§ **Prompt**
Please print every record below exactly as written, leaving out the pictures.

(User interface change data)
==============================
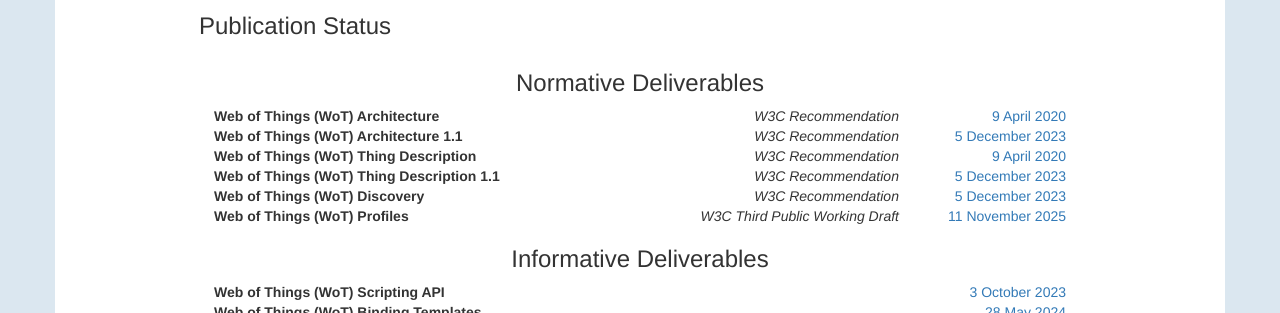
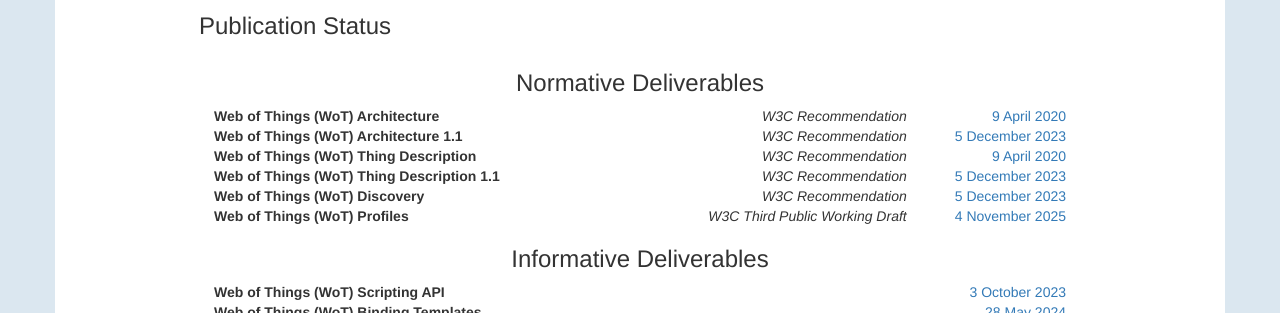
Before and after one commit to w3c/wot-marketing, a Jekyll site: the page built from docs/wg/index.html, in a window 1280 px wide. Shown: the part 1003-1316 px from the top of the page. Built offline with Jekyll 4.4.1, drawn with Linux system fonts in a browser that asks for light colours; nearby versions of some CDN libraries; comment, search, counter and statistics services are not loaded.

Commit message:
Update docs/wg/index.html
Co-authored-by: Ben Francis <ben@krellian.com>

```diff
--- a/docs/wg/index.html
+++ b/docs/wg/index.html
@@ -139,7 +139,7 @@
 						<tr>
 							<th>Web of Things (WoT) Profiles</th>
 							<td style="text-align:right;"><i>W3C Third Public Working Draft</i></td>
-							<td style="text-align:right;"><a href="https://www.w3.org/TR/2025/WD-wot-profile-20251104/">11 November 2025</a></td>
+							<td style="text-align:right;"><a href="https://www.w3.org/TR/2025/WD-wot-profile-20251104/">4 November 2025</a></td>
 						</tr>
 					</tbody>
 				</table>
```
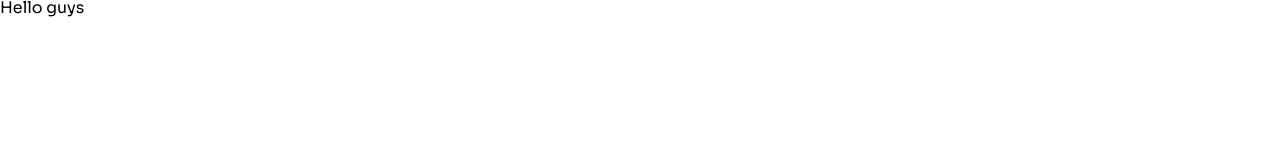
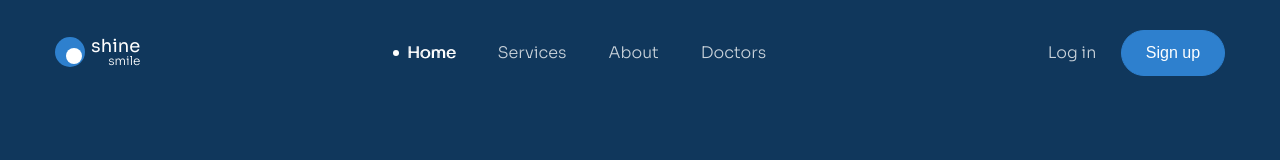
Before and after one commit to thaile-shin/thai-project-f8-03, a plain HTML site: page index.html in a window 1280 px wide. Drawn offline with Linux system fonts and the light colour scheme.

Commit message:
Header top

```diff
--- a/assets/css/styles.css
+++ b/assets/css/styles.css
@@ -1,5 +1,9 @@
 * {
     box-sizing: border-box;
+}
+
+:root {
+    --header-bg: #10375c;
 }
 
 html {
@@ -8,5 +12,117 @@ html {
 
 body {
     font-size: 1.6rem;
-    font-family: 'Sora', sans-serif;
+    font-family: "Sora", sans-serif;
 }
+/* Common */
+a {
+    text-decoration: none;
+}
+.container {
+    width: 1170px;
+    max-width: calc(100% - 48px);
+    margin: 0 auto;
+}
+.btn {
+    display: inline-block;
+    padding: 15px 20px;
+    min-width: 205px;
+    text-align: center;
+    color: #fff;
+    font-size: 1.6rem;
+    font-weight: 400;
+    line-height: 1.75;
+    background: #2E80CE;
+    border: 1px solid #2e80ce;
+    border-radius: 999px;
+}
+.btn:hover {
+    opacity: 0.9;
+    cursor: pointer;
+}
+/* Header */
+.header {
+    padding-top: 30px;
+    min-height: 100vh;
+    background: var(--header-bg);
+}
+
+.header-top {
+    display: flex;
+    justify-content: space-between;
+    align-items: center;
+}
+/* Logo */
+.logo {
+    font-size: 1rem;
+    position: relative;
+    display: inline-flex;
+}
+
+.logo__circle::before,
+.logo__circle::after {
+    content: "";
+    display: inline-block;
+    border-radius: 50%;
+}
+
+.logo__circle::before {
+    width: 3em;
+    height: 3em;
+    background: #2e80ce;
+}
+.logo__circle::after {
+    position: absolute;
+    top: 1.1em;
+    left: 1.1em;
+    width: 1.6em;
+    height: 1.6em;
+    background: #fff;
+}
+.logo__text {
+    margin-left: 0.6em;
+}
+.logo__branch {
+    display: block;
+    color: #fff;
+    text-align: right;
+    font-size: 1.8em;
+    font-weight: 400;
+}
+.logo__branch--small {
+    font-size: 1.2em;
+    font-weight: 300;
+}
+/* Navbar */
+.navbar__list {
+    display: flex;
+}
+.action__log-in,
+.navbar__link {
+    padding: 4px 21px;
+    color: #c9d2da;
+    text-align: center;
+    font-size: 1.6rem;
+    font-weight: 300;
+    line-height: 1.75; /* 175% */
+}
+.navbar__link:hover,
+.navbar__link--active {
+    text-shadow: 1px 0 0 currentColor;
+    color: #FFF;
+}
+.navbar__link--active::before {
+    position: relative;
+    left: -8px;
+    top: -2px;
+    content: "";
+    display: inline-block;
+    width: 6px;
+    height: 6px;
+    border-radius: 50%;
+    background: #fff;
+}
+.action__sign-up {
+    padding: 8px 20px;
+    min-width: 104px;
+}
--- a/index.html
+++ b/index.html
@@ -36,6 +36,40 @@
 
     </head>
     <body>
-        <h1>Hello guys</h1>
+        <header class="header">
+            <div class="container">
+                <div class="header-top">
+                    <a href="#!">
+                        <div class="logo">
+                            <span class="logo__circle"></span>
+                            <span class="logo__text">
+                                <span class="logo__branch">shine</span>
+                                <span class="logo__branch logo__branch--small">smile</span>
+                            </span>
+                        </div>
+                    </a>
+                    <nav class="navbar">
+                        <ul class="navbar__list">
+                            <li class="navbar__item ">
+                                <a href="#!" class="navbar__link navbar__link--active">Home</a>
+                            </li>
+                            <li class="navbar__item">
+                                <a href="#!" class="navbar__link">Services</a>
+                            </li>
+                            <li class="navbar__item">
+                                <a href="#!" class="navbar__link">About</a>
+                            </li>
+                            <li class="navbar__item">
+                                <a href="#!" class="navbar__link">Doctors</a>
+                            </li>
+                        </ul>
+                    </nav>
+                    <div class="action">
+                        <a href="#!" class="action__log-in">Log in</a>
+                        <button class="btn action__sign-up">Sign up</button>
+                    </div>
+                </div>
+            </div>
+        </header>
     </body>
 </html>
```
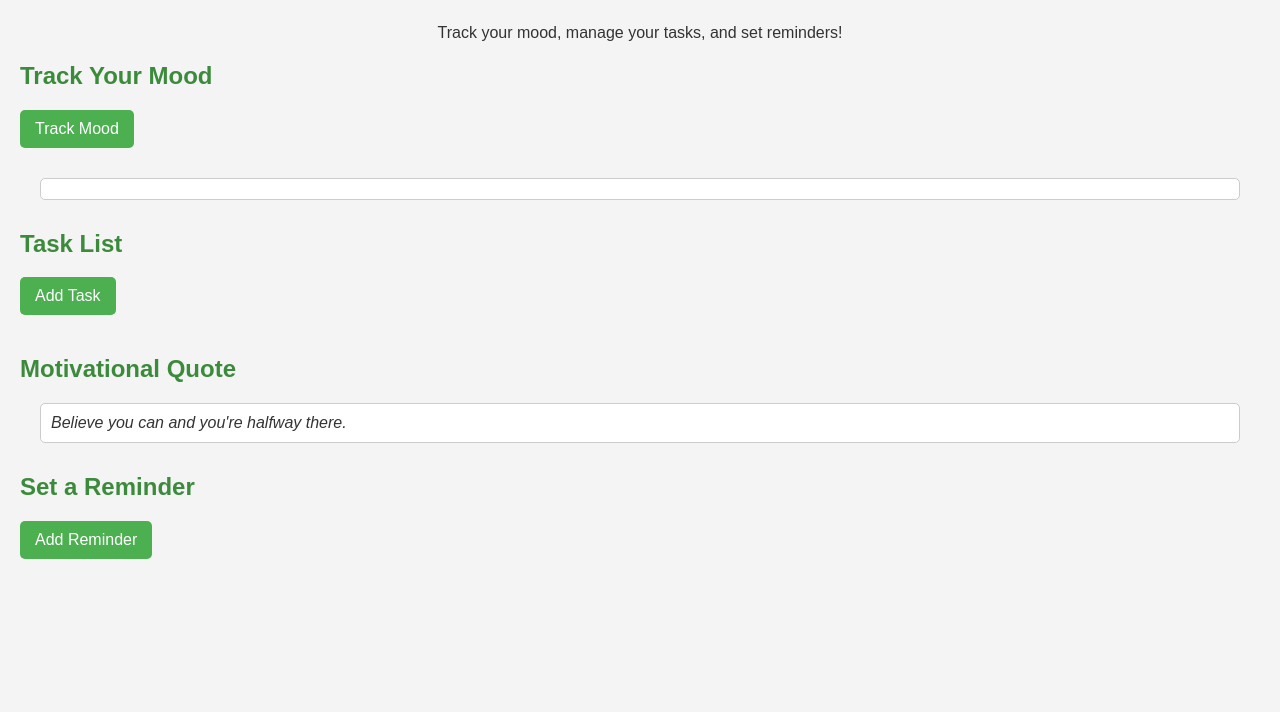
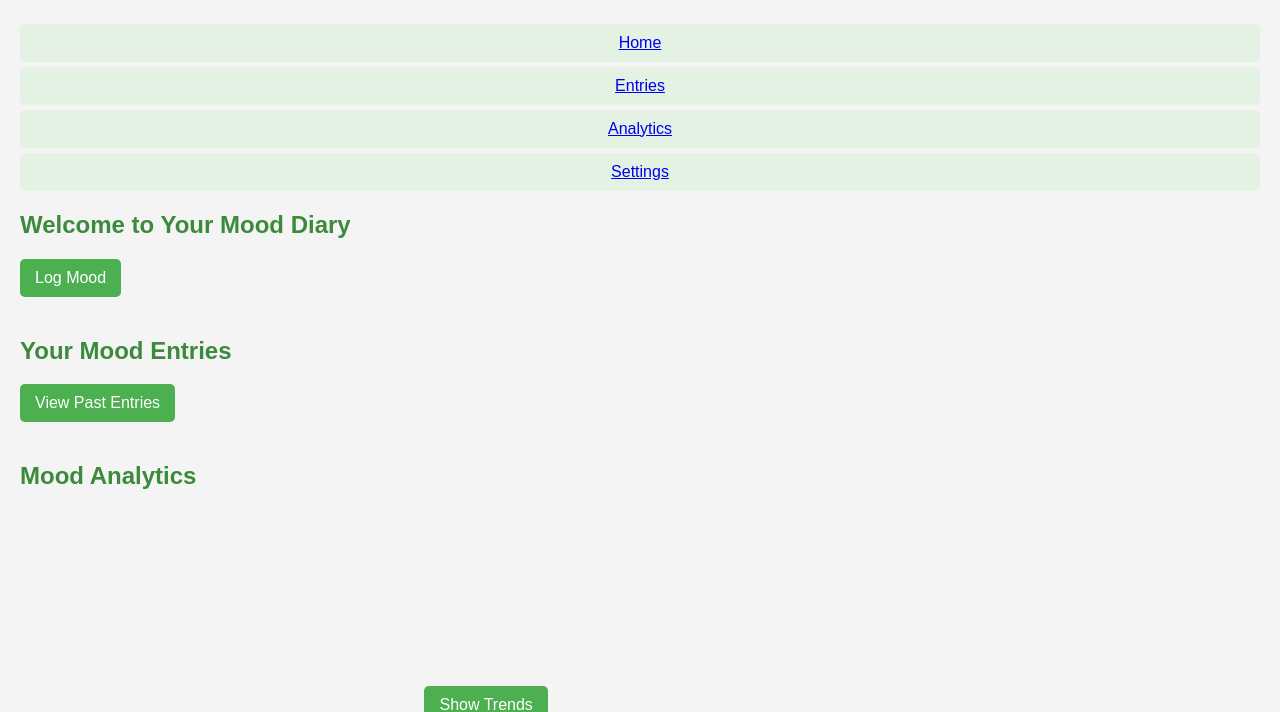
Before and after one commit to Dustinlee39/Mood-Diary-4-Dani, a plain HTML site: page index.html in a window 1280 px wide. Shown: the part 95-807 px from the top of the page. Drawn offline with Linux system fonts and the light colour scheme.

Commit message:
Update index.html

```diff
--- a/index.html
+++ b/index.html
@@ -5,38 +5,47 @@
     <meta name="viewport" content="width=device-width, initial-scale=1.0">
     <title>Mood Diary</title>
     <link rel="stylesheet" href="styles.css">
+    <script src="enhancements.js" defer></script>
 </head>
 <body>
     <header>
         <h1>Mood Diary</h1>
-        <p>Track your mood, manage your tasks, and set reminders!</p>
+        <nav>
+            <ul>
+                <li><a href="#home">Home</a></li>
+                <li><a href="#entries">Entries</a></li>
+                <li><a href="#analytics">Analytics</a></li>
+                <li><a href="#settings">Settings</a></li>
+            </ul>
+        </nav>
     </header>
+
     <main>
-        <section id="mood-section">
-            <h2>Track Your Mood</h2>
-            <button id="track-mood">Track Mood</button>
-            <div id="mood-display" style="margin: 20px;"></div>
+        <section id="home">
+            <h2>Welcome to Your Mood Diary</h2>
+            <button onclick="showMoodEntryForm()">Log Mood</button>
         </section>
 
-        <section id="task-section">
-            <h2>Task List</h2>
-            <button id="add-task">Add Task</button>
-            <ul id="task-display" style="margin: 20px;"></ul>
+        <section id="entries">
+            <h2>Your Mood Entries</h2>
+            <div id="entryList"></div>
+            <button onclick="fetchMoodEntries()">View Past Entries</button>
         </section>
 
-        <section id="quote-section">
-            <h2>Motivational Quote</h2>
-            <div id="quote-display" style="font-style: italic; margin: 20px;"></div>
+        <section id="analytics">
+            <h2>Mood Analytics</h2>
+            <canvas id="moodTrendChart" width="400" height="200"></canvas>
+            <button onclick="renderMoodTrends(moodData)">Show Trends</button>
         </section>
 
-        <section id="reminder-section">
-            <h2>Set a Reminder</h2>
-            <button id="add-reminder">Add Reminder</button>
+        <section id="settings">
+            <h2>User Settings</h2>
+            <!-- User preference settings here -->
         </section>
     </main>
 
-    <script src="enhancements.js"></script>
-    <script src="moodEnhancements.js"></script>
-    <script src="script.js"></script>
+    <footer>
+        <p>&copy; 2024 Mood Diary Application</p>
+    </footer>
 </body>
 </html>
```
==============================
§ **Response for this exercise**
Before and after one commit to w3c/wot-marketing, a Jekyll site: the page built from docs/wg/index.html, in a window 1280 px wide. Shown: the part 1003-1316 px from the top of the page. Built offline with Jekyll 4.4.1, drawn with Linux system fonts in a browser that asks for light colours; nearby versions of some CDN libraries; comment, search, counter and statistics services are not loaded.

Commit message:
Update docs/wg/index.html
Co-authored-by: Ben Francis <ben@krellian.com>

```diff
--- a/docs/wg/index.html
+++ b/docs/wg/index.html
@@ -139,7 +139,7 @@
 						<tr>
 							<th>Web of Things (WoT) Profiles</th>
 							<td style="text-align:right;"><i>W3C Third Public Working Draft</i></td>
-							<td style="text-align:right;"><a href="https://www.w3.org/TR/2025/WD-wot-profile-20251104/">11 November 2025</a></td>
+							<td style="text-align:right;"><a href="https://www.w3.org/TR/2025/WD-wot-profile-20251104/">4 November 2025</a></td>
 						</tr>
 					</tbody>
 				</table>
```
Before and after one commit to thaile-shin/thai-project-f8-03, a plain HTML site: page index.html in a window 1280 px wide. Drawn offline with Linux system fonts and the light colour scheme.

Commit message:
Header top

```diff
--- a/assets/css/styles.css
+++ b/assets/css/styles.css
@@ -1,5 +1,9 @@
 * {
     box-sizing: border-box;
+}
+
+:root {
+    --header-bg: #10375c;
 }
 
 html {
@@ -8,5 +12,117 @@ html {
 
 body {
     font-size: 1.6rem;
-    font-family: 'Sora', sans-serif;
+    font-family: "Sora", sans-serif;
 }
+/* Common */
+a {
+    text-decoration: none;
+}
+.container {
+    width: 1170px;
+    max-width: calc(100% - 48px);
+    margin: 0 auto;
+}
+.btn {
+    display: inline-block;
+    padding: 15px 20px;
+    min-width: 205px;
+    text-align: center;
+    color: #fff;
+    font-size: 1.6rem;
+    font-weight: 400;
+    line-height: 1.75;
+    background: #2E80CE;
+    border: 1px solid #2e80ce;
+    border-radius: 999px;
+}
+.btn:hover {
+    opacity: 0.9;
+    cursor: pointer;
+}
+/* Header */
+.header {
+    padding-top: 30px;
+    min-height: 100vh;
+    background: var(--header-bg);
+}
+
+.header-top {
+    display: flex;
+    justify-content: space-between;
+    align-items: center;
+}
+/* Logo */
+.logo {
+    font-size: 1rem;
+    position: relative;
+    display: inline-flex;
+}
+
+.logo__circle::before,
+.logo__circle::after {
+    content: "";
+    display: inline-block;
+    border-radius: 50%;
+}
+
+.logo__circle::before {
+    width: 3em;
+    height: 3em;
+    background: #2e80ce;
+}
+.logo__circle::after {
+    position: absolute;
+    top: 1.1em;
+    left: 1.1em;
+    width: 1.6em;
+    height: 1.6em;
+    background: #fff;
+}
+.logo__text {
+    margin-left: 0.6em;
+}
+.logo__branch {
+    display: block;
+    color: #fff;
+    text-align: right;
+    font-size: 1.8em;
+    font-weight: 400;
+}
+.logo__branch--small {
+    font-size: 1.2em;
+    font-weight: 300;
+}
+/* Navbar */
+.navbar__list {
+    display: flex;
+}
+.action__log-in,
+.navbar__link {
+    padding: 4px 21px;
+    color: #c9d2da;
+    text-align: center;
+    font-size: 1.6rem;
+    font-weight: 300;
+    line-height: 1.75; /* 175% */
+}
+.navbar__link:hover,
+.navbar__link--active {
+    text-shadow: 1px 0 0 currentColor;
+    color: #FFF;
+}
+.navbar__link--active::before {
+    position: relative;
+    left: -8px;
+    top: -2px;
+    content: "";
+    display: inline-block;
+    width: 6px;
+    height: 6px;
+    border-radius: 50%;
+    background: #fff;
+}
+.action__sign-up {
+    padding: 8px 20px;
+    min-width: 104px;
+}
--- a/index.html
+++ b/index.html
@@ -36,6 +36,40 @@
 
     </head>
     <body>
-        <h1>Hello guys</h1>
+        <header class="header">
+            <div class="container">
+                <div class="header-top">
+                    <a href="#!">
+                        <div class="logo">
+                            <span class="logo__circle"></span>
+                            <span class="logo__text">
+                                <span class="logo__branch">shine</span>
+                                <span class="logo__branch logo__branch--small">smile</span>
+                            </span>
+                        </div>
+                    </a>
+                    <nav class="navbar">
+                        <ul class="navbar__list">
+                            <li class="navbar__item ">
+                                <a href="#!" class="navbar__link navbar__link--active">Home</a>
+                            </li>
+                            <li class="navbar__item">
+                                <a href="#!" class="navbar__link">Services</a>
+                            </li>
+                            <li class="navbar__item">
+                                <a href="#!" class="navbar__link">About</a>
+                            </li>
+                            <li class="navbar__item">
+                                <a href="#!" class="navbar__link">Doctors</a>
+                            </li>
+                        </ul>
+                    </nav>
+                    <div class="action">
+                        <a href="#!" class="action__log-in">Log in</a>
+                        <button class="btn action__sign-up">Sign up</button>
+                    </div>
+                </div>
+            </div>
+        </header>
     </body>
 </html>
```
Before and after one commit to Dustinlee39/Mood-Diary-4-Dani, a plain HTML site: page index.html in a window 1280 px wide. Shown: the part 95-807 px from the top of the page. Drawn offline with Linux system fonts and the light colour scheme.

Commit message:
Update index.html

```diff
--- a/index.html
+++ b/index.html
@@ -5,38 +5,47 @@
     <meta name="viewport" content="width=device-width, initial-scale=1.0">
     <title>Mood Diary</title>
     <link rel="stylesheet" href="styles.css">
+    <script src="enhancements.js" defer></script>
 </head>
 <body>
     <header>
         <h1>Mood Diary</h1>
-        <p>Track your mood, manage your tasks, and set reminders!</p>
+        <nav>
+            <ul>
+                <li><a href="#home">Home</a></li>
+                <li><a href="#entries">Entries</a></li>
+                <li><a href="#analytics">Analytics</a></li>
+                <li><a href="#settings">Settings</a></li>
+            </ul>
+        </nav>
     </header>
+
     <main>
-        <section id="mood-section">
-            <h2>Track Your Mood</h2>
-            <button id="track-mood">Track Mood</button>
-            <div id="mood-display" style="margin: 20px;"></div>
+        <section id="home">
+            <h2>Welcome to Your Mood Diary</h2>
+            <button onclick="showMoodEntryForm()">Log Mood</button>
         </section>
 
-        <section id="task-section">
-            <h2>Task List</h2>
-            <button id="add-task">Add Task</button>
-            <ul id="task-display" style="margin: 20px;"></ul>
+        <section id="entries">
+            <h2>Your Mood Entries</h2>
+            <div id="entryList"></div>
+            <button onclick="fetchMoodEntries()">View Past Entries</button>
         </section>
 
-        <section id="quote-section">
-            <h2>Motivational Quote</h2>
-            <div id="quote-display" style="font-style: italic; margin: 20px;"></div>
+        <section id="analytics">
+            <h2>Mood Analytics</h2>
+            <canvas id="moodTrendChart" width="400" height="200"></canvas>
+            <button onclick="renderMoodTrends(moodData)">Show Trends</button>
         </section>
 
-        <section id="reminder-section">
-            <h2>Set a Reminder</h2>
-            <button id="add-reminder">Add Reminder</button>
+        <section id="settings">
+            <h2>User Settings</h2>
+            <!-- User preference settings here -->
         </section>
     </main>
 
-    <script src="enhancements.js"></script>
-    <script src="moodEnhancements.js"></script>
-    <script src="script.js"></script>
+    <footer>
+        <p>&copy; 2024 Mood Diary Application</p>
+    </footer>
 </body>
 </html>
```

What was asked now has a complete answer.